"Coach Leo expects a lot out of his guys," Nevada manager Ryan Mansfield said.

"They play hard. Pitching is always pretty solid. They can swing the bats. They can do a number of things at the dish. They always play pretty solid defensively. As compared to last year's (Larks club that won the Jayhawk League), it is pretty much the same Hays team."

In the Larks' sixth World Series contest, Hays was down 7-1 entering the sixth against Crestwood. The Larks, in one of the best comebacks in Leo's era, rallied to win 9-8 on a two-run, walk-off single by Heck. Morriss scored the winning run when he slid past the Crestwood catcher and touched home plate.

"I can't fault their effort," Leo said. "The heart they played with in this tournament was second to none."

On Thursday, Carl pitched a no-hitter for 61βΡ3 innings before Hays committed three seventh-inning errors and lost 5-2 to El Dorado.
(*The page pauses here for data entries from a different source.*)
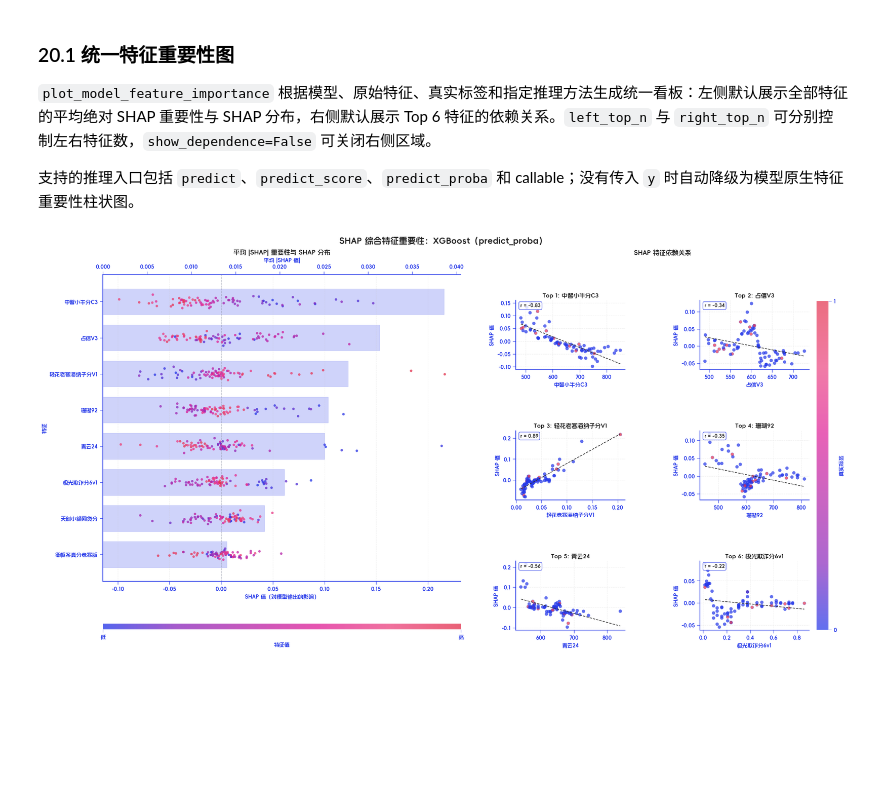
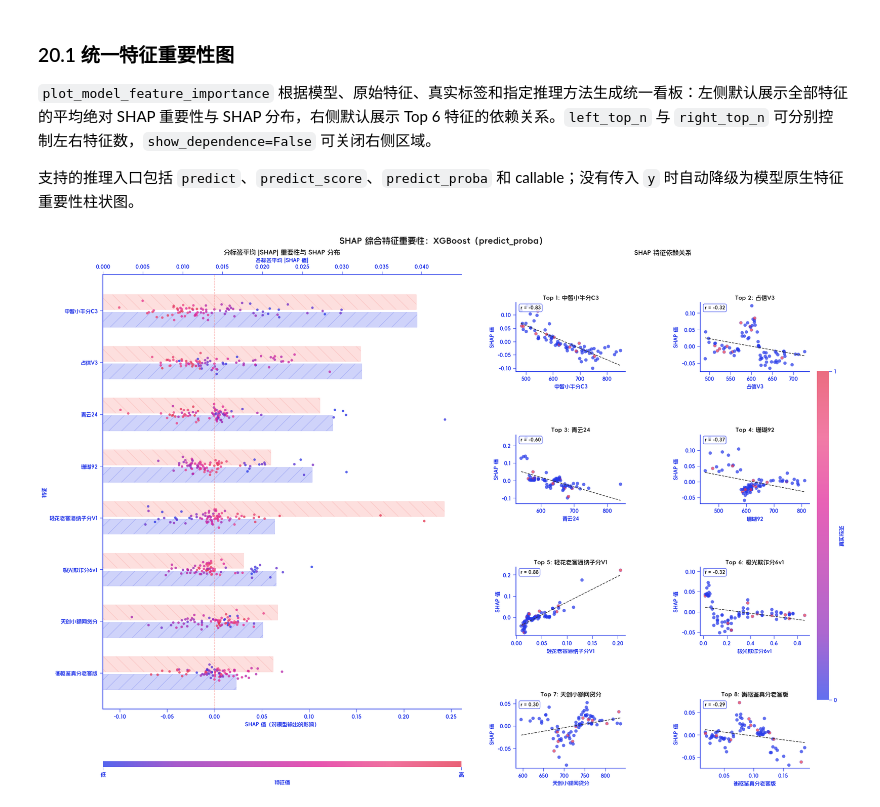
Before and after one commit to hengshu-credit/hscredit, a Jupyter notebook: examples/04_models.ipynb, the cells around one changed output. Drawn from its saved outputs; the diff is of its cells as text; code cells hidden in the pictures; blank space fills up the shorter version.

Commit message:
fix plot_model_feature_importance

```diff
--- a/examples/04_models.ipynb
+++ b/examples/04_models.ipynb
@@ -1149,25 +1149,25 @@ model_explain_report 列: ['特征名', '重要性', '重要性类型', '来源'
 # %%
 from hscredit.core.viz import plot_model_feature_importance
 
 # 固定抽取少量测试样本，兼顾 SHAP 展示效果与示例运行速度
 X_explain = X_test
 y_explain = y_test.loc[X_explain.index]
 
 feature_importance_figure = plot_model_feature_importance(
     model=xgboost_model,
     X=X_explain,
     y=y_explain,
     prediction_method='predict_proba',
     left_top_n=None,       # 左侧默认展示全部特征
-    right_top_n=6,         # 右侧展示前 6 个特征
+    right_top_n=None,         # 右侧展示前 6 个特征
     show_dependence=True,
     random_state=42,
     importance_source='shap',
-    shap_by_label=False,
-    hatch=False,
+    shap_by_label=True,
+    hatch=True,
 )
 # %% [output]
-[figure, old version]
+[figure, new version]
 # %%
 # 不传 y：不计算 SHAP，仅绘制模型原生特征重要性柱状图
 native_importance_figure = plot_model_feature_importance(
```
Also changed, not shown: parts of 37 cells of this notebook, 4 other files.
The final loss, though, didn't trump a great turnaround after a difficult start.

"Just outstanding," Leo said. "They came together and became a very good ball club."